Front-end code change data:
--- START ---
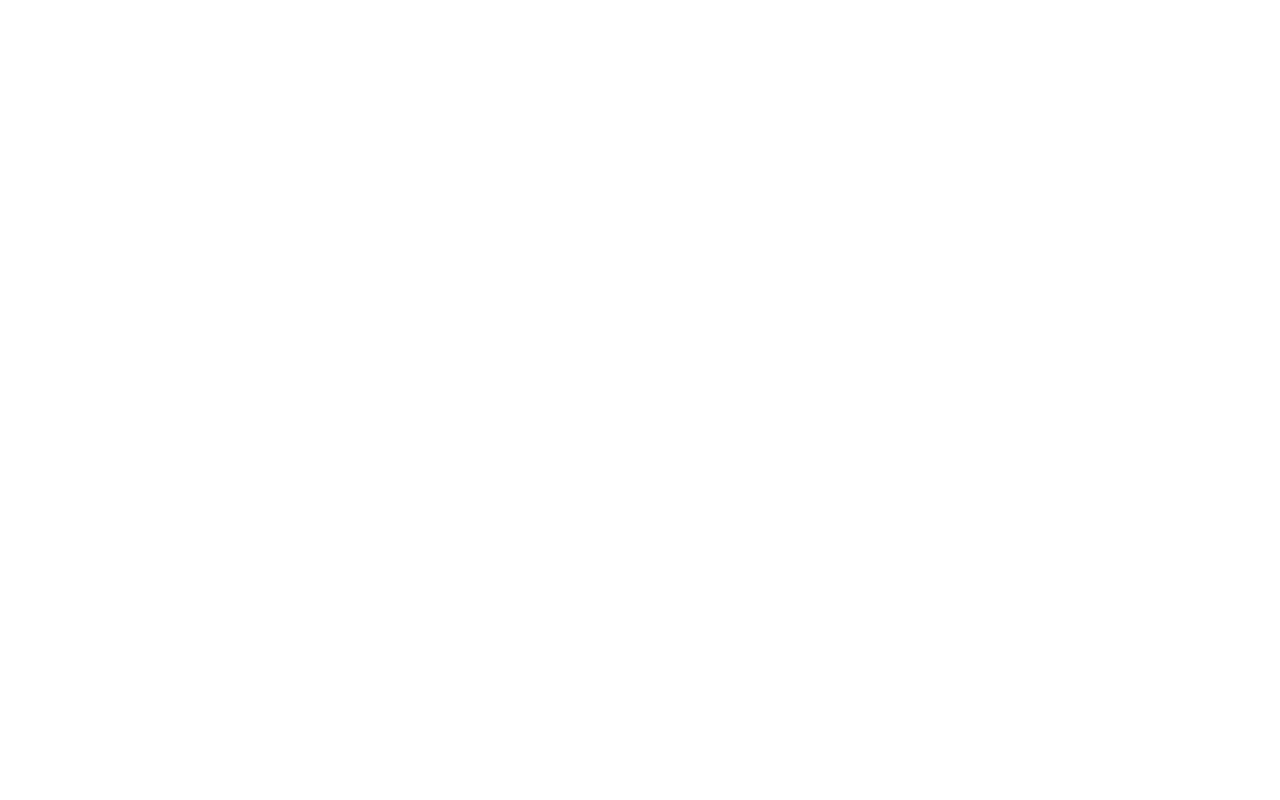
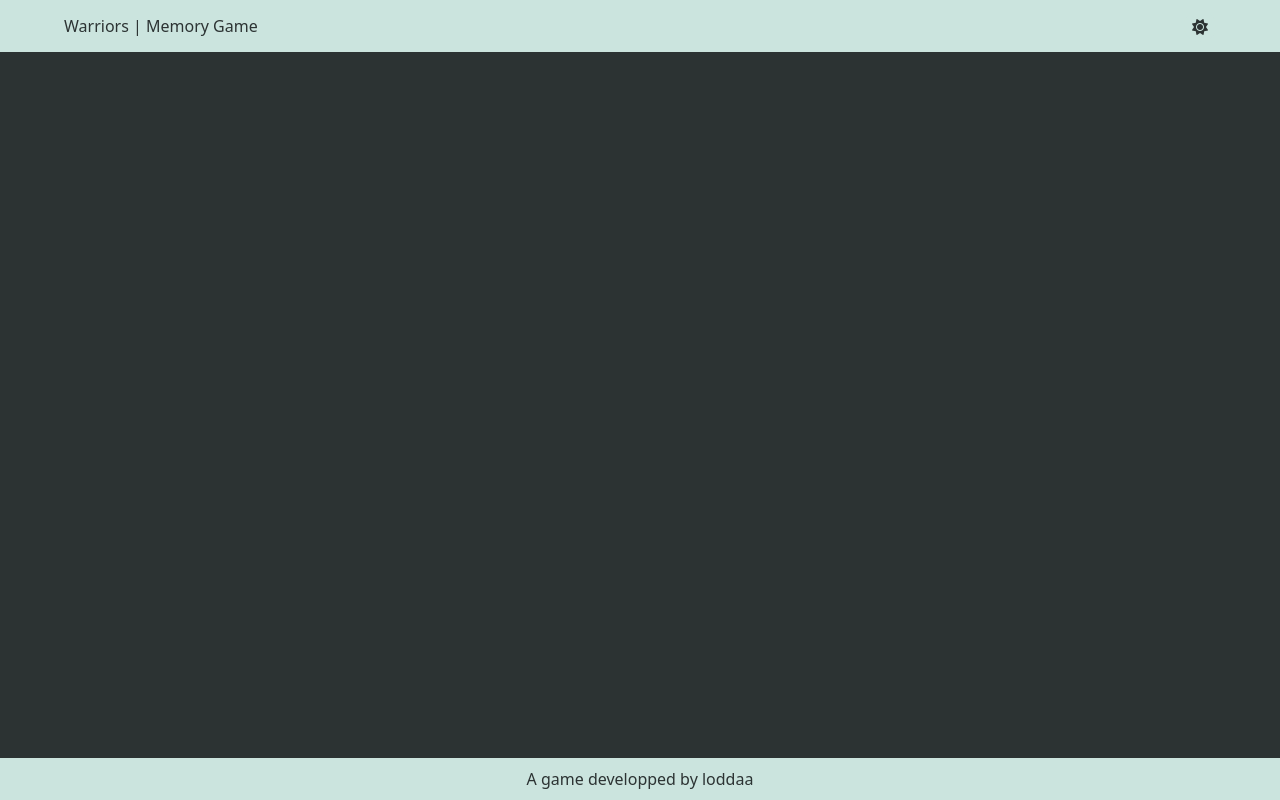
Before and after one commit to loddaa/memory-card-game, a plain HTML site: page index.html in a window 1280 px wide. Drawn offline with Linux system fonts and the light colour scheme.

Commit message:
Add darkmode and set localStoragee

```diff
--- a/index.html
+++ b/index.html
@@ -9,9 +9,28 @@
         <title>Warriors | Memory game</title>
     </head>
 
-    <body>
+    <body class="light-theme">
         <header>
+            <nav>
+                <div class="logo left-side">
+                    <a href="#">Warriors | Memory Game</a>
+                </div>
+                <div class="right-side">
+                    <div class="user-info">
 
+                    </div>
+
+                    <div class="toggle-theme">
+                        <button class="toggle-light">
+                            <i class="fa-solid fa-moon"></i>
+                        </button>
+                        <button class="toggle-dark display-none">
+                            <i class="fa-solid fa-sun"></i>
+                        </button>
+                    </div>
+
+                </div>
+            </nav>
         </header>
 
         <main>
@@ -19,7 +38,9 @@
         </main>
 
         <footer>
-
+            <div>
+                A game developped by <a href="#">loddaa</a>
+            </div>
         </footer>
     </body>
 </html>
--- a/public/css/main.css
+++ b/public/css/main.css
@@ -0,0 +1,121 @@
+html {
+    box-sizing: border-box;
+}
+
+*,
+*::before,
+*::after {
+    box-sizing: inherit;
+}
+
+/* Variables */
+* {
+   font-family: system-ui, -apple-system, BlinkMacSystemFont, 'Segoe UI', Roboto, Oxygen, Ubuntu, Cantarell, 'Open Sans', 'Helvetica Neue', sans-serif;
+   --bg-light: #CBE4DE;
+   --bg-dark: #2C3333;
+   --text-light: #CBE4DE;
+   --text-dark: #2C3333;
+   --accent-color: #0E8388;
+}
+
+html, body {
+    margin: 0;
+}
+
+body {
+    min-height: 100vh;
+    max-height: 100vh;
+    display: flex;
+    flex-direction: column;
+}
+
+a,
+button {
+    cursor: pointer;
+}
+
+.light-theme {
+    background-color: var(--bg-light);
+    color: var(--text-dark);
+}
+
+.dark-theme {
+    background-color: var(--bg-dark);
+    color: var(--text-light);
+}
+
+body.light-theme header,
+body.light-theme footer {
+    background-color: var(--bg-dark);
+    color: var(--text-light);
+}
+
+body.dark-theme header,
+body.dark-theme footer {
+    background-color: var(--bg-light);
+    color: var(--text-dark);
+}
+
+nav,
+footer {
+    padding: 10px 5%;
+}
+
+main {
+    flex: auto;
+}
+
+ul {
+    list-style: none;
+    padding: 0;
+}
+
+a {
+    text-decoration: none;
+    color: inherit;
+}
+
+nav {
+    display: flex;
+    align-items: center;
+    justify-content: space-between;
+    gap: 20px;
+}
+
+.toggle-theme {
+    display: flex;
+    align-items: center;
+    justify-content: center;
+    gap: 10px;
+}
+
+.toggle-theme button {
+    display: block;
+    border: none;
+    text-align: center;
+    width: 2rem;
+    height: 2rem;
+    line-height: 2rem;
+    font-size: 1rem;
+    border-radius: 50%;
+}
+
+body.light-theme .toggle-light {
+    background-color: var(--bg-dark);
+    color: white;
+}
+
+body.dark-theme .toggle-dark {
+    background-color: var(--bg-light);
+    color: var(--text-dark);
+}
+
+footer {
+    display: flex;
+    align-items: center;
+    justify-content: center;
+}
+
+.display-none {
+    display: none !important;
+}
--- a/public/js/main.js
+++ b/public/js/main.js
@@ -0,0 +1,33 @@
+let lightToggle = document.getElementsByClassName('toggle-light').item(0)
+let darkToggle = document.getElementsByClassName('toggle-dark').item(0)
+
+function darkTheme() {
+    document.body.className = 'dark-theme';
+    darkToggle.classList.remove('display-none')
+    lightToggle.classList.add('display-none')
+    localStorage.setItem('theme', 'dark')
+}
+
+function lightTheme() {
+    document.body.className = 'light-theme';
+    darkToggle.classList.add('display-none')
+    lightToggle.classList.remove('display-none')
+    localStorage.setItem('theme', 'light')
+}
+
+document.addEventListener('click', function(e) {
+    switch (e.target) {
+        case lightToggle:
+        case lightToggle.firstElementChild:
+            darkTheme()
+            break;
+        case darkToggle:
+        case darkToggle.firstElementChild:
+            lightTheme()
+            break;
+    }
+})
+
+document.addEventListener('DOMContentLoaded', function() {
+    localStorage.getItem('theme') == "light" ? lightTheme() : darkTheme()
+})
```
Also changed, not shown: public/assets/img/Warriors/5.png (deleted), public/assets/img/Warriors/Warriors.png (renamed from public/assets/img/Warriors.png).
--- END ---
§ WHAT TO PRODUCE
Bring together every line in the entries that holds the string "document".

§ TASK RESPONSE
+let lightToggle = document.getElementsByClassName('toggle-light').item(0)
+let darkToggle = document.getElementsByClassName('toggle-dark').item(0)
+    document.body.className = 'dark-theme';
+    document.body.className = 'light-theme';
+document.addEventListener('click', function(e) {
+document.addEventListener('DOMContentLoaded', function() {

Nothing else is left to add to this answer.